• _WORK INSTRUCTIONS_: Repeat the whole listing word for word, skipping pictures.

── PROVIDED DATA ──

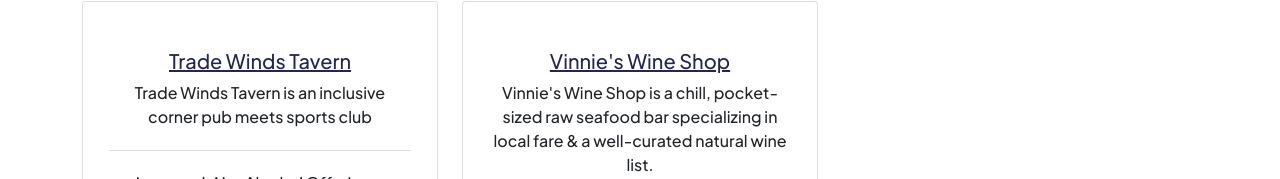
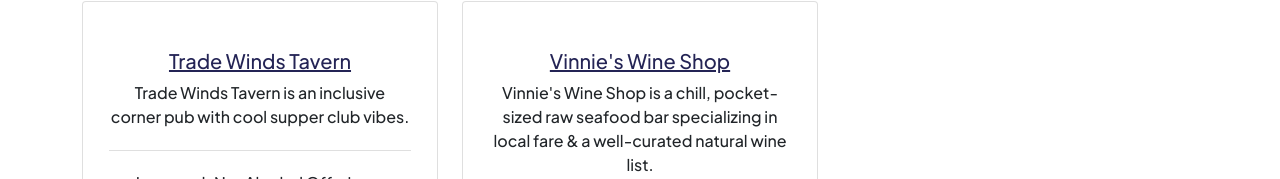
Before and after one commit to mfflynnnn/damp-and-dry, a React (Create React App) app: page /participants in a window 1280 px wide. Shown: the part 1463-1642 px from the top of the page. Built offline with nearby package versions, Linux system fonts and the light colour scheme.

Commit message:
Updated Participant description

```diff
--- a/src/Participants.js
+++ b/src/Participants.js
@@ -57,7 +57,7 @@ const arrayOfObjects = [
   },
   {
     participant: "Trade Winds Tavern",
-    description: "an inclusive corner pub meets sports club",
+    description: "an inclusive corner pub with cool supper club vibes.",
     website: "https://www.tradewindstavern.net/",
     brandsOffered: ["Coming Soon!"],
     mapLink:
```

───

• _YOUR SOLUTION_:
Before and after one commit to mfflynnnn/damp-and-dry, a React (Create React App) app: page /participants in a window 1280 px wide. Shown: the part 1463-1642 px from the top of the page. Built offline with nearby package versions, Linux system fonts and the light colour scheme.

Commit message:
Updated Participant description

```diff
--- a/src/Participants.js
+++ b/src/Participants.js
@@ -57,7 +57,7 @@ const arrayOfObjects = [
   },
   {
     participant: "Trade Winds Tavern",
-    description: "an inclusive corner pub meets sports club",
+    description: "an inclusive corner pub with cool supper club vibes.",
     website: "https://www.tradewindstavern.net/",
     brandsOffered: ["Coming Soon!"],
     mapLink:
```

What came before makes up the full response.